The divestiture and the collapse of the Bells Labs left a vacuum for network technology leadership, that was substituted by hype that surrounded the “internet mania.” As a result, current network industry is operating on flawed foundational principles.
This added to the deficiencies in economic decision systems for (network) technology adoption, with the results we are seeing today: cyber security  challenges, internet malware  attacks and political controversies .
One of the consequences of the flawed network foundations is that the Broadband  adoption (which includes IoT) is progressing much slower than it could.
Another side effect is that ongoing network deployments are architecturally incoherent, resulting in enhanced complexity and cost. more>
Posted in Broadband, Business, Communication industry, CONGRESS WATCH, Economic development, Economy, Education, FCC, History, Net, net neutrality, Telecom industry
Tagged Broadband, Business improvement, Government, Internet, Technology, Technology adoption, United States
Imaging Technique Unlocks the Secrets of 17th Century Artists
By John Toon – The secrets of 17th century artists can now be revealed, thanks to 21st century signal processing.
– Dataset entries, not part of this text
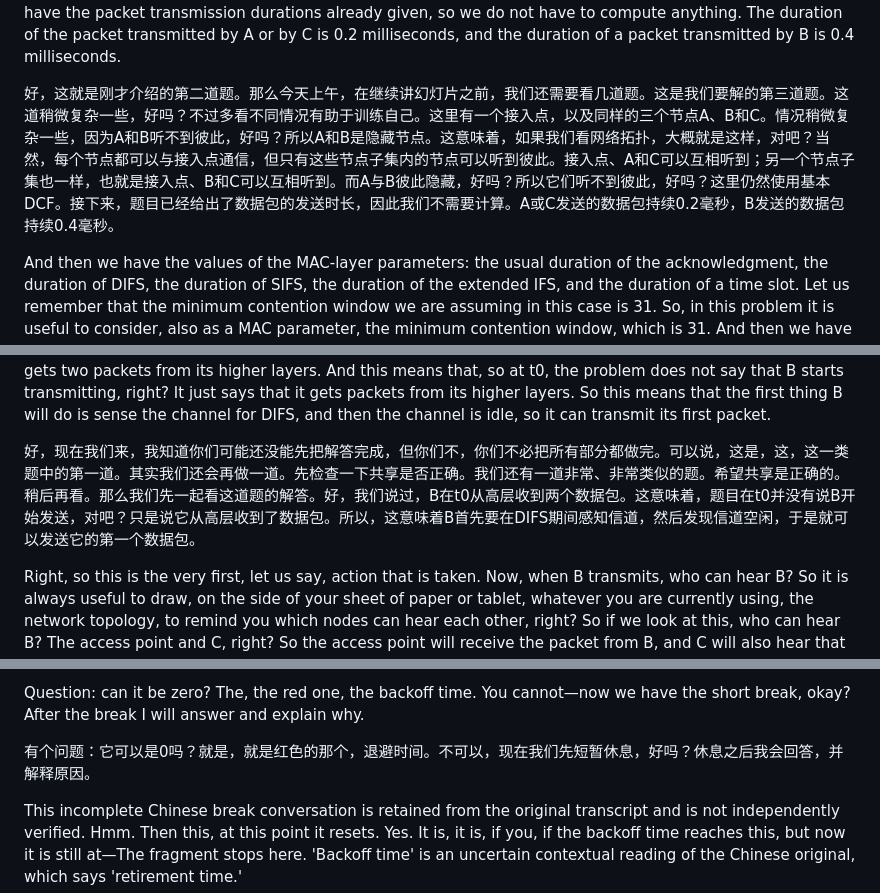
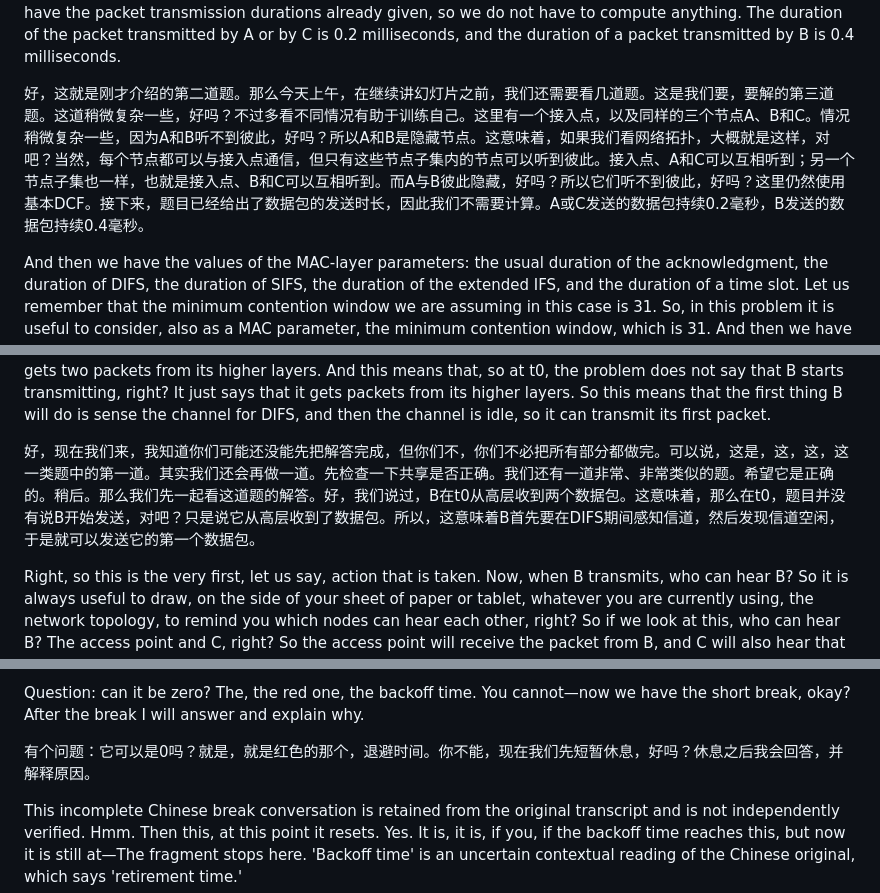
Before and after one commit to fresh-little-lemon/mobile-sensor-network-course, a Markdown page: bilingual/20261014-0801.en-zh.md, 3 parts joined by grey strips. GitHub-like rendering.

```diff
--- a/bilingual/20261014-0801.en-zh.md
+++ b/bilingual/20261014-0801.en-zh.md
@@ -58,7 +58,7 @@ Okay. The others: A at that point will hear and demodulate the duration field, s
 
 Okay, so that was the second problem that we presented. So this morning, before proceeding with the slides, we need to see a few more. This is the third one that we are going to, to solve. This is a bit more complicated, okay? But it is good to see different cases in order to train ourselves. So in this case we have an access point and, again, three nodes, A, B, and C. And the story is a bit more complicated because A and B cannot hear each other, okay? So A and B are hidden nodes. This means that if we look at the network topology, we have something like that, right? Of course each node can communicate with the access point, but only this subset of nodes can hear each other. The access point, A, and C can all hear each other, as well as this other subset of nodes, that is, the access point, B, and C can hear each other. Instead, A and B are hidden with respect to each other, okay? So they cannot hear each other, okay? So again we are using the basic DCF. And then we have the packet transmission durations already given, so we do not have to compute anything. The duration of the packet transmitted by A or by C is 0.2 milliseconds, and the duration of a packet transmitted by B is 0.4 milliseconds.
 
-好，这就是刚才介绍的第二道题。那么今天上午，在继续讲幻灯片之前，我们还需要看几道题。这是我们要解的第三道题。这道稍微复杂一些，好吗？不过多看不同情况有助于训练自己。这里有一个接入点，以及同样的三个节点A、B和C。情况稍微复杂一些，因为A和B听不到彼此，好吗？所以A和B是隐藏节点。这意味着，如果我们看网络拓扑，大概就是这样，对吧？当然，每个节点都可以与接入点通信，但只有这些节点子集内的节点可以听到彼此。接入点、A和C可以互相听到；另一个节点子集也一样，也就是接入点、B和C可以互相听到。而A与B彼此隐藏，好吗？所以它们听不到彼此，好吗？这里仍然使用基本DCF。接下来，题目已经给出了数据包的发送时长，因此我们不需要计算。A或C发送的数据包持续0.2毫秒，B发送的数据包持续0.4毫秒。
+好，这就是刚才介绍的第二道题。那么今天上午，在继续讲幻灯片之前，我们还需要看几道题。这是我们要，要解的第三道题。这道稍微复杂一些，好吗？不过多看不同情况有助于训练自己。这里有一个接入点，以及同样的三个节点A、B和C。情况稍微复杂一些，因为A和B听不到彼此，好吗？所以A和B是隐藏节点。这意味着，如果我们看网络拓扑，大概就是这样，对吧？当然，每个节点都可以与接入点通信，但只有这些节点子集内的节点可以听到彼此。接入点、A和C可以互相听到；另一个节点子集也一样，也就是接入点、B和C可以互相听到。而A与B彼此隐藏，好吗？所以它们听不到彼此，好吗？这里仍然使用基本DCF。接下来，题目已经给出了数据包的发送时长，因此我们不需要计算。A或C发送的数据包持续0.2毫秒，B发送的数据包持续0.4毫秒。
 
 And then we have the values of the MAC-layer parameters: the usual duration of the acknowledgment, the duration of DIFS, the duration of SIFS, the duration of the extended IFS, and the duration of a time slot. Let us remember that the minimum contention window we are assuming in this case is 31. So, in this problem it is useful to consider, also as a MAC parameter, the minimum contention window, which is 31. And then we have the usual time, the amount of time to detect failure, transmission failure, that is TF, equal to 150 microseconds. Now, to be precise, it is also useful to say that the radio-channel conditions are always good. That is what we assume for simplicity in our problems. So packets may fail only because of collisions, okay? So we do not have failures due to channel errors. This is because we want to make things simpler.
 
@@ -94,7 +94,7 @@ Okay, let me know when you would like to look at the solution, when you are read
 
 Okay, now let us—I know that maybe you have not been able to first complete the solution, but you are not—you do not have to complete everything. This is, let us say, the, the, the first of this type of problem. We will have one more, actually. Just check if the sharing is correct. So we have one more that is very, very similar. Hopefully it is correct. Later. So let us start looking at this solution together. Okay, so we said that B, at t0, gets two packets from its higher layers. And this means that, so at t0, the problem does not say that B starts transmitting, right? It just says that it gets packets from its higher layers. So this means that the first thing B will do is sense the channel for DIFS, and then the channel is idle, so it can transmit its first packet.
 
-好，现在我们来，我知道你们可能还没能先把解答完成，但你们不，你们不必把所有部分都做完。可以说，这是，这，这一类题中的第一道。其实我们还会再做一道。先检查一下共享是否正确。我们还有一道非常、非常类似的题。希望共享是正确的。稍后再看。那么我们先一起看这道题的解答。好，我们说过，B在t0从高层收到两个数据包。这意味着，题目在t0并没有说B开始发送，对吧？只是说它从高层收到了数据包。所以，这意味着B首先要在DIFS期间感知信道，然后发现信道空闲，于是就可以发送它的第一个数据包。
+好，现在我们来，我知道你们可能还没能先把解答完成，但你们不，你们不必把所有部分都做完。可以说，这是，这，这，这一类题中的第一道。其实我们还会再做一道。先检查一下共享是否正确。我们还有一道非常、非常类似的题。希望它是正确的。稍后。那么我们先一起看这道题的解答。好，我们说过，B在t0从高层收到两个数据包。这意味着，那么在t0，题目并没有说B开始发送，对吧？只是说它从高层收到了数据包。所以，这意味着B首先要在DIFS期间感知信道，然后发现信道空闲，于是就可以发送它的第一个数据包。
 
 Right, so this is the very first, let us say, action that is taken. Now, when B transmits, who can hear B? So it is always useful to draw, on the side of your sheet of paper or tablet, whatever you are currently using, the network topology, to remind you which nodes can hear each other, right? So if we look at this, who can hear B? The access point and C, right? So the access point will receive the packet from B, and C will also hear that packet.
 
@@ -134,7 +134,7 @@ So the possibilities are that B here still has one or two or three or four time
 
 Question: can it be zero? The, the red one, the backoff time. You cannot—now we have the short break, okay? After the break I will answer and explain why.
 
-有个问题：它可以是0吗？就是，就是红色的那个，退避时间。不可以，现在我们先短暂休息，好吗？休息之后我会回答，并解释原因。
+有个问题：它可以是0吗？就是，就是红色的那个，退避时间。你不能，现在我们先短暂休息，好吗？休息之后我会回答，并解释原因。
 
 This incomplete Chinese break conversation is retained from the original transcript and is not independently verified. Hmm. Then this, at this point it resets. Yes. It is, it is, if you, if the backoff time reaches this, but now it is still at—The fragment stops here. 'Backoff time' is an uncertain contextual reading of the Chinese original, which says 'retirement time.'
 
```
Also changed, not shown: other parts of bilingual/20261014-0801.en-zh.md (+10 -10 lines).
Using modern high-speed scanners and the advanced signal processing techniques, researchers at the Georgia Institute of Technology are peering through layers of pigment to see how painters prepared their canvasses, applied undercoats, and built up layer upon layer of paint to produce their masterpieces.
The images they produce using the terahertz scanners and the processing technique – which was mainly developed for petroleum exploration – provide an unprecedented look at how artists did their work three centuries ago. The level of detail produced by this terahertz reflectometry technique could help art conservators spot previous restorations of paintings, highlight potential damage – and assist in authenticating the old works.
Beyond old art, the nondestructive technique also has potential applications for detecting skin cancer, ensuring proper adhesion of turbine blade coatings and measuring the thickness of automotive paints.
Without the signal processing, researchers might only be able to identify layers 100 to 150 microns thick. But using the advanced processing, they can distinguish layers just 20 microns thick. Paintings done before the 18th century have been challenging to study because their paint layers tend to be thin, Citrin said. Individual pigments cannot be resolved by the technique, though the researchers hope to be able to obtain that information in the future. more>
- Wearable Computing Ring Allows Users to Write Words and Numbers with Thumb, Jason Maderer
- When Physics Gives Evolution a Leg Up by Breaking One, Ben Brumfield
- Advancing the Path to Organic Electronics Beyond Cell Phone Screens, Ben Brumfield
- A Popular Tool to Trace Earth’s Oxygen History Can Give False Positives, Ben Brumfield
- Contribution statements and author order on research studies still leave readers guessing, Josh Brown
- Apprenticeship Program Helps Students Gain Skills, Péralte C. Paul
- Transfer Technique Produces Wearable Gallium Nitride Gas Sensors, John Toon
- Student Teams Compete in Service Academies Swarm Challenge – with GTRI Assistance, John Toon
- The Kendeda Building for Innovative Sustainable Design Launches on Campus, Lance Wallace
- Creating the Next Code Composers, Stacy Braukman
- Astrobiology Rising at Georgia Tech, A. Maureen Rouhi
- “Instant Replay” for Computer Systems Shows Cyber Attack Details, John Toon
- “Combosquatting” Attack Hides in Plain Sight to Trick Computer UsersExamples of combosquatted domains, John Toon
- Rousing Masses to Fight Cancer with Open Source Machine Learning, Ben Brumfield
- 80 years of the Georgia Tech Research Corporation
- The Force is with Muscle Spindles
- Google Plugs In Georgia Tech Chemistry Team’s Software for its Quantum Computing Product
- National group honors research using lasers and AI to automatically assess health of highway pavement and catalog road signs
Posted in EARTH WATCH, Economic development, Economy, Education, Energy & emissions, Healthcare, History, Science, Technology
Tagged Earth, Georgia Tech, Health, Physics, Space, Technology